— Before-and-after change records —

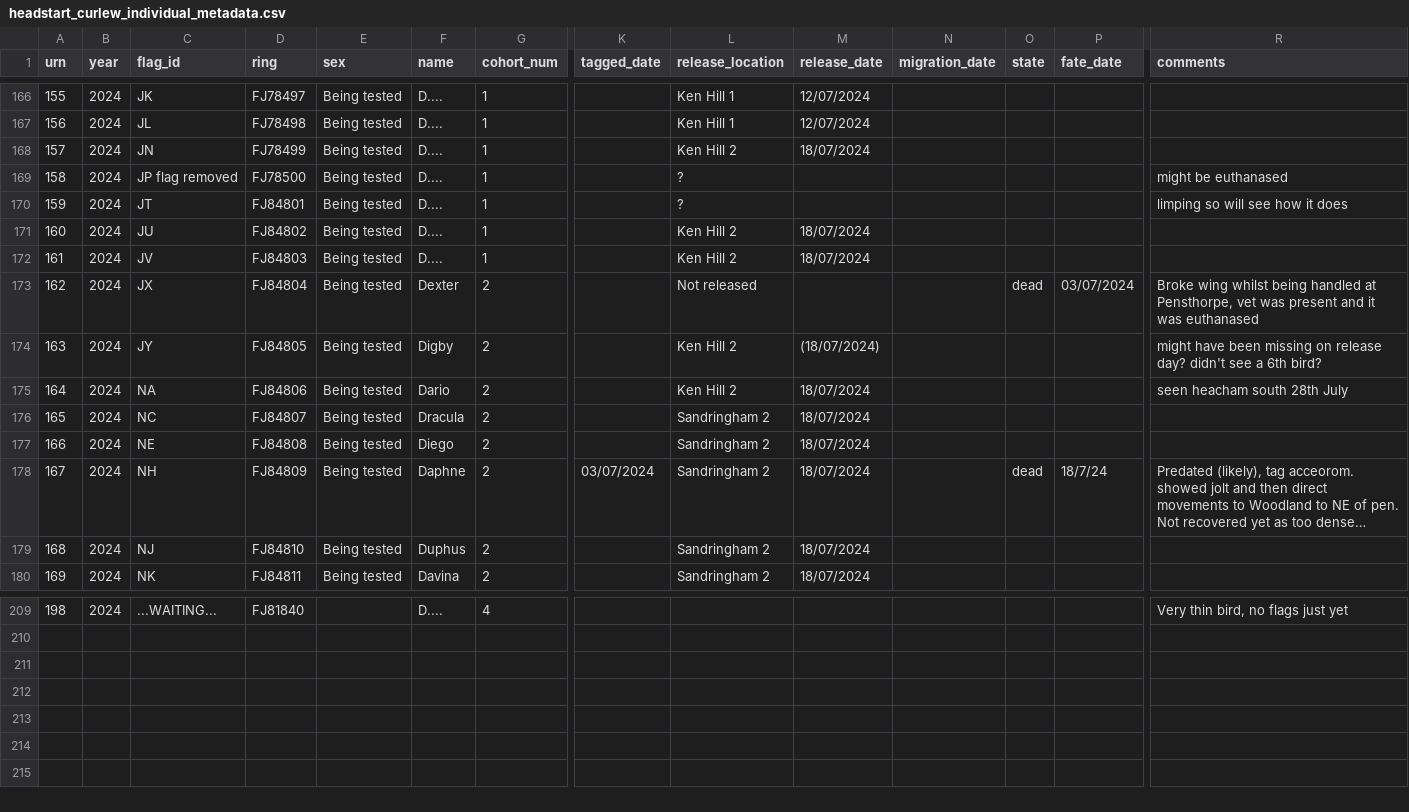
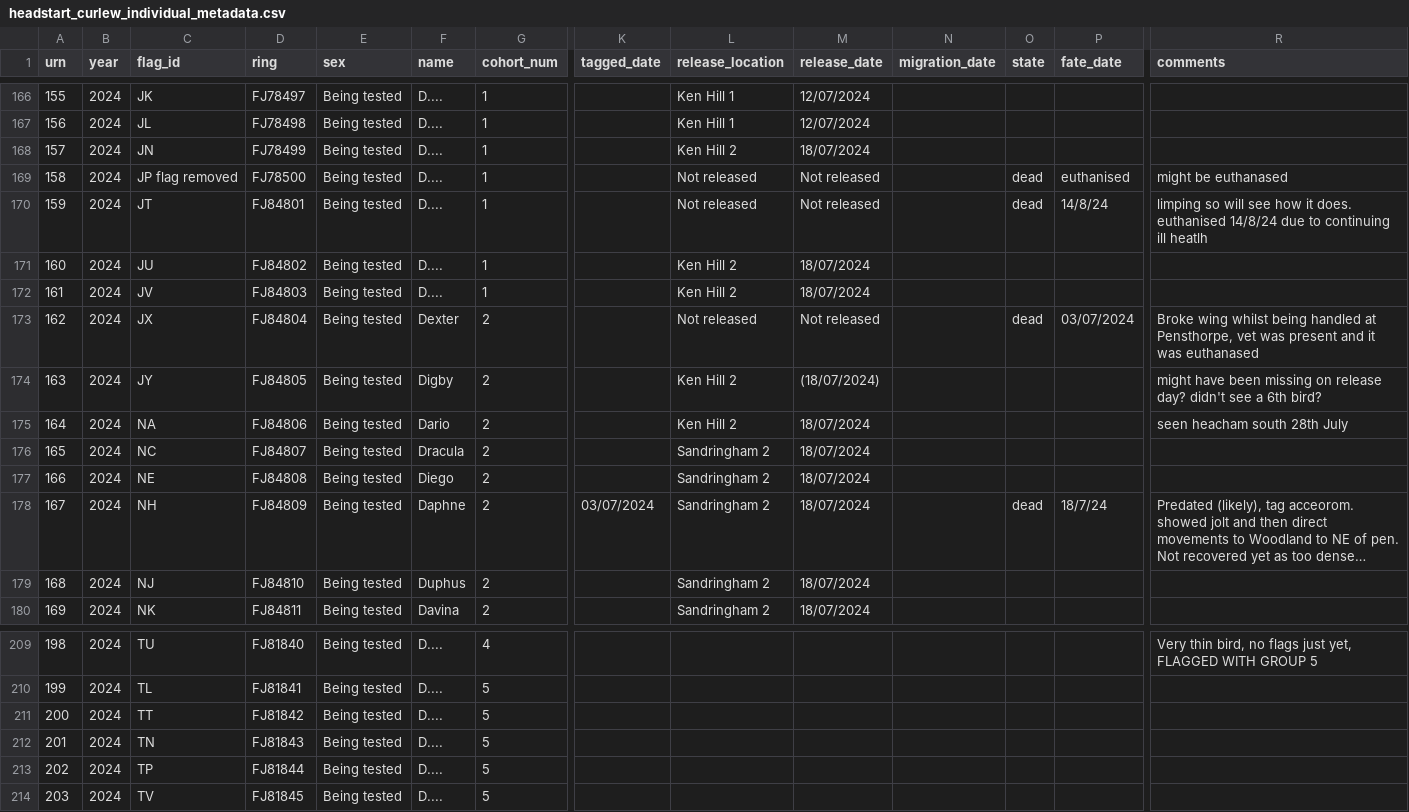
Before and after one commit to BritishTrustForOrnithology/curlew_headstarting, a CSV file: data/headstart_curlew_individual_metadata.csv, drawn as a sheet; only a part is shown, gaps mark what is left out; long unchanged cells end in …; rows hold the shown columns only; the diff covers the shown part only; the diff names each change by its address in the sheet, - before the commit and + after, or states it on an @@ line.

```diff
--- a/data/headstart_curlew_individual_metadata.csv
+++ b/data/headstart_curlew_individual_metadata.csv
-L169:L170 (release_location): ?
+L169:L170 (release_location): Not released
-M169:M170 (release_date): (empty)
+M169:M170 (release_date): Not released
-O169:O170 (state): (empty)
+O169:O170 (state): dead
-P169 (fate_date): (empty)
+P169 (fate_date): euthanised
-P170 (fate_date): (empty)
+P170 (fate_date): 14/8/24
-R170 (comments): …how it does
+R170 (comments): …how it does. euthanised 14/8/24 due to continuing ill heatlh
-M173 (release_date): (empty)
+M173 (release_date): Not released
-C209 (flag_id): ...WAITING...
+C209 (flag_id): TU
-E209 (sex): (empty)
+E209 (sex): Being tested
-R209 (comments): Very thin bird, no flags just yet
+R209 (comments): Very thin bird, no flags just yet, FLAGGED WITH GROUP 5
+row 210: 199 | 2024 | TL | FJ81841 | Being tested | D.... | 5
+row 211: 200 | 2024 | TT | FJ81842 | Being tested | D.... | 5
+row 212: 201 | 2024 | TN | FJ81843 | Being tested | D.... | 5
+row 213: 202 | 2024 | TP | FJ81844 | Being tested | D.... | 5
+row 214: 203 | 2024 | TV | FJ81845 | Being tested | D.... | 5
```
Also changed, not shown: 55 edited cells elsewhere in this file, data/headstart_curlew_resighting_data.csv, data/headstart_curlew_tag_deployment_data_gps.csv, 3 other files.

— What to produce —
An exact copy of every entry, pictures left out, is what to write here.

— Worked solution —
Before and after one commit to BritishTrustForOrnithology/curlew_headstarting, a CSV file: data/headstart_curlew_individual_metadata.csv, drawn as a sheet; only a part is shown, gaps mark what is left out; long unchanged cells end in …; rows hold the shown columns only; the diff covers the shown part only; the diff names each change by its address in the sheet, - before the commit and + after, or states it on an @@ line.

```diff
--- a/data/headstart_curlew_individual_metadata.csv
+++ b/data/headstart_curlew_individual_metadata.csv
-L169:L170 (release_location): ?
+L169:L170 (release_location): Not released
-M169:M170 (release_date): (empty)
+M169:M170 (release_date): Not released
-O169:O170 (state): (empty)
+O169:O170 (state): dead
-P169 (fate_date): (empty)
+P169 (fate_date): euthanised
-P170 (fate_date): (empty)
+P170 (fate_date): 14/8/24
-R170 (comments): …how it does
+R170 (comments): …how it does. euthanised 14/8/24 due to continuing ill heatlh
-M173 (release_date): (empty)
+M173 (release_date): Not released
-C209 (flag_id): ...WAITING...
+C209 (flag_id): TU
-E209 (sex): (empty)
+E209 (sex): Being tested
-R209 (comments): Very thin bird, no flags just yet
+R209 (comments): Very thin bird, no flags just yet, FLAGGED WITH GROUP 5
+row 210: 199 | 2024 | TL | FJ81841 | Being tested | D.... | 5
+row 211: 200 | 2024 | TT | FJ81842 | Being tested | D.... | 5
+row 212: 201 | 2024 | TN | FJ81843 | Being tested | D.... | 5
+row 213: 202 | 2024 | TP | FJ81844 | Being tested | D.... | 5
+row 214: 203 | 2024 | TV | FJ81845 | Being tested | D.... | 5
```
Also changed, not shown: 55 edited cells elsewhere in this file, data/headstart_curlew_resighting_data.csv, data/headstart_curlew_tag_deployment_data_gps.csv, 3 other files.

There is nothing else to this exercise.